[Entries provided]

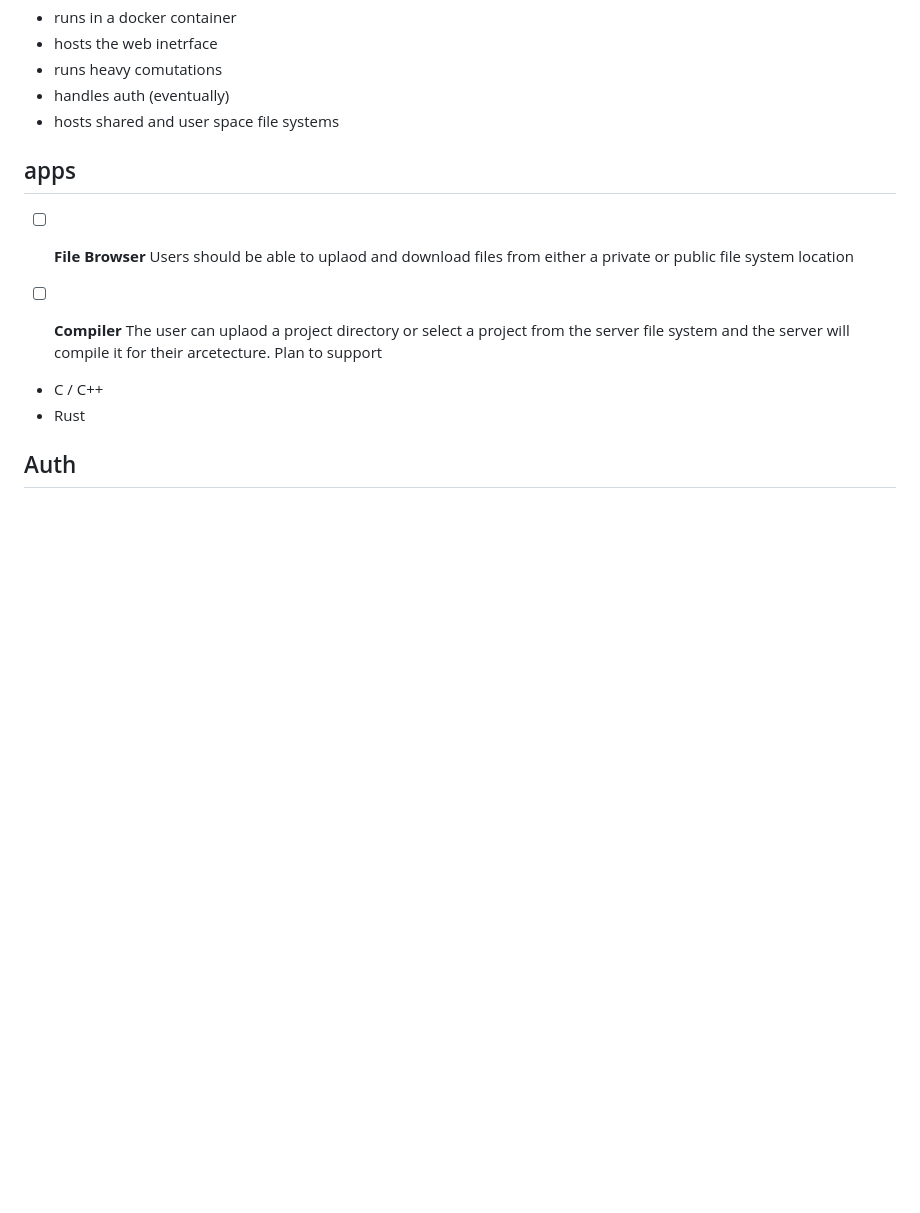
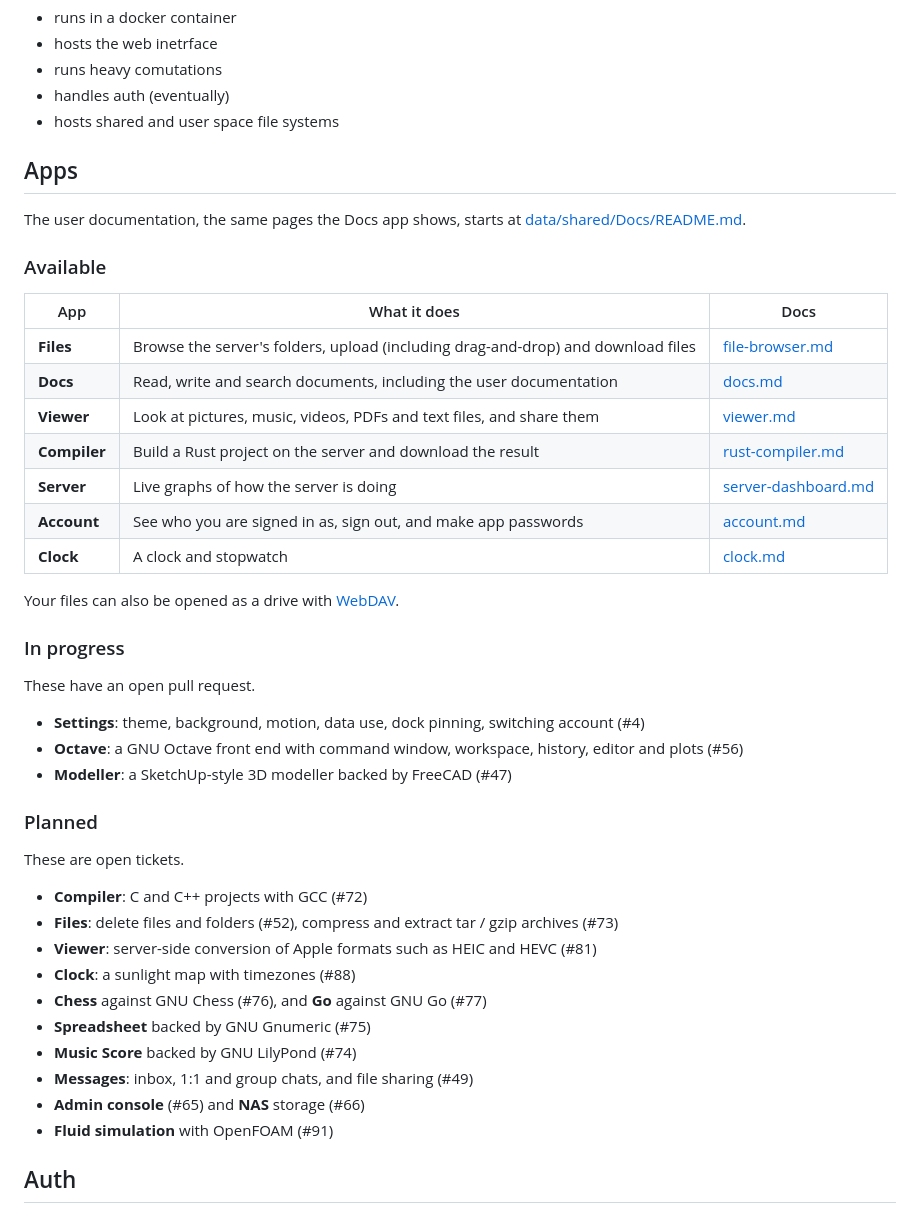
Before and after one commit to ollielynas/CCOESL, a Markdown page: README.md, the part around the change. Drawn GitHub-style; blank space fills up the shorter version.

Commit message:
README: list the apps, available, in progress and planned, and link the docs (#63)
Co-Authored-By: Claude Opus 5.5 <noreply@anthropic.com>

```diff
--- a/README.md
+++ b/README.md
@@ -26,16 +26,47 @@ The server application
   - hosts shared and user space file systems
 
 
-## apps
+## Apps
 
-- [ ] **File Browser**
-Users should be able to uplaod and download files from either a private or public file system location
+The user documentation, the same pages the Docs app shows, starts at
+[data/shared/Docs/README.md](data/shared/Docs/README.md).
 
-- [ ] **Compiler**
-The user can uplaod a project directory or select a project from the server file system and the server will compile it for their arcetecture.
-Plan to support
-- C / C++
-- Rust
+### Available
+
+| App | What it does | Docs |
+|---|---|---|
+| **Files** | Browse the server's folders, upload (including drag-and-drop) and download files | [file-browser.md](data/shared/Docs/Apps/file-browser.md) |
+| **Docs** | Read, write and search documents, including the user documentation | [docs.md](data/shared/Docs/Apps/docs.md) |
+| **Viewer** | Look at pictures, music, videos, PDFs and text files, and share them | [viewer.md](data/shared/Docs/Apps/viewer.md) |
+| **Compiler** | Build a Rust project on the server and download the result | [rust-compiler.md](data/shared/Docs/Apps/rust-compiler.md) |
+| **Server** | Live graphs of how the server is doing | [server-dashboard.md](data/shared/Docs/Apps/server-dashboard.md) |
+| **Account** | See who you are signed in as, sign out, and make app passwords | [account.md](data/shared/Docs/Apps/account.md) |
+| **Clock** | A clock and stopwatch | [clock.md](data/shared/Docs/Apps/clock.md) |
+
+Your files can also be opened as a drive with [WebDAV](data/shared/Docs/WebDAV.md).
+
+### In progress
+
+These have an open pull request.
+
+- **Settings**: theme, background, motion, data use, dock pinning, switching account (#4)
+- **Octave**: a GNU Octave front end with command window, workspace, history, editor and plots (#56)
+- **Modeller**: a SketchUp-style 3D modeller backed by FreeCAD (#47)
+
+### Planned
+
+These are open tickets.
+
+- **Compiler**: C and C++ projects with GCC (#72)
+- **Files**: delete files and folders (#52), compress and extract tar / gzip archives (#73)
+- **Viewer**: server-side conversion of Apple formats such as HEIC and HEVC (#81)
+- **Clock**: a sunlight map with timezones (#88)
+- **Chess** against GNU Chess (#76), and **Go** against GNU Go (#77)
+- **Spreadsheet** backed by GNU Gnumeric (#75)
+- **Music Score** backed by GNU LilyPond (#74)
+- **Messages**: inbox, 1:1 and group chats, and file sharing (#49)
+- **Admin console** (#65) and **NAS** storage (#66)
+- **Fluid simulation** with OpenFOAM (#91)
 
 ## Auth
 
```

[/Entries provided]

Reproduce each entry precisely. Leave the pictures out.

- **The answer**:
Before and after one commit to ollielynas/CCOESL, a Markdown page: README.md, the part around the change. Drawn GitHub-style; blank space fills up the shorter version.

Commit message:
README: list the apps, available, in progress and planned, and link the docs (#63)
Co-Authored-By: Claude Opus 5.5 <noreply@anthropic.com>

```diff
--- a/README.md
+++ b/README.md
@@ -26,16 +26,47 @@ The server application
   - hosts shared and user space file systems
 
 
-## apps
+## Apps
 
-- [ ] **File Browser**
-Users should be able to uplaod and download files from either a private or public file system location
+The user documentation, the same pages the Docs app shows, starts at
+[data/shared/Docs/README.md](data/shared/Docs/README.md).
 
-- [ ] **Compiler**
-The user can uplaod a project directory or select a project from the server file system and the server will compile it for their arcetecture.
-Plan to support
-- C / C++
-- Rust
+### Available
+
+| App | What it does | Docs |
+|---|---|---|
+| **Files** | Browse the server's folders, upload (including drag-and-drop) and download files | [file-browser.md](data/shared/Docs/Apps/file-browser.md) |
+| **Docs** | Read, write and search documents, including the user documentation | [docs.md](data/shared/Docs/Apps/docs.md) |
+| **Viewer** | Look at pictures, music, videos, PDFs and text files, and share them | [viewer.md](data/shared/Docs/Apps/viewer.md) |
+| **Compiler** | Build a Rust project on the server and download the result | [rust-compiler.md](data/shared/Docs/Apps/rust-compiler.md) |
+| **Server** | Live graphs of how the server is doing | [server-dashboard.md](data/shared/Docs/Apps/server-dashboard.md) |
+| **Account** | See who you are signed in as, sign out, and make app passwords | [account.md](data/shared/Docs/Apps/account.md) |
+| **Clock** | A clock and stopwatch | [clock.md](data/shared/Docs/Apps/clock.md) |
+
+Your files can also be opened as a drive with [WebDAV](data/shared/Docs/WebDAV.md).
+
+### In progress
+
+These have an open pull request.
+
+- **Settings**: theme, background, motion, data use, dock pinning, switching account (#4)
+- **Octave**: a GNU Octave front end with command window, workspace, history, editor and plots (#56)
+- **Modeller**: a SketchUp-style 3D modeller backed by FreeCAD (#47)
+
+### Planned
+
+These are open tickets.
+
+- **Compiler**: C and C++ projects with GCC (#72)
+- **Files**: delete files and folders (#52), compress and extract tar / gzip archives (#73)
+- **Viewer**: server-side conversion of Apple formats such as HEIC and HEVC (#81)
+- **Clock**: a sunlight map with timezones (#88)
+- **Chess** against GNU Chess (#76), and **Go** against GNU Go (#77)
+- **Spreadsheet** backed by GNU Gnumeric (#75)
+- **Music Score** backed by GNU LilyPond (#74)
+- **Messages**: inbox, 1:1 and group chats, and file sharing (#49)
+- **Admin console** (#65) and **NAS** storage (#66)
+- **Fluid simulation** with OpenFOAM (#91)
 
 ## Auth
 
```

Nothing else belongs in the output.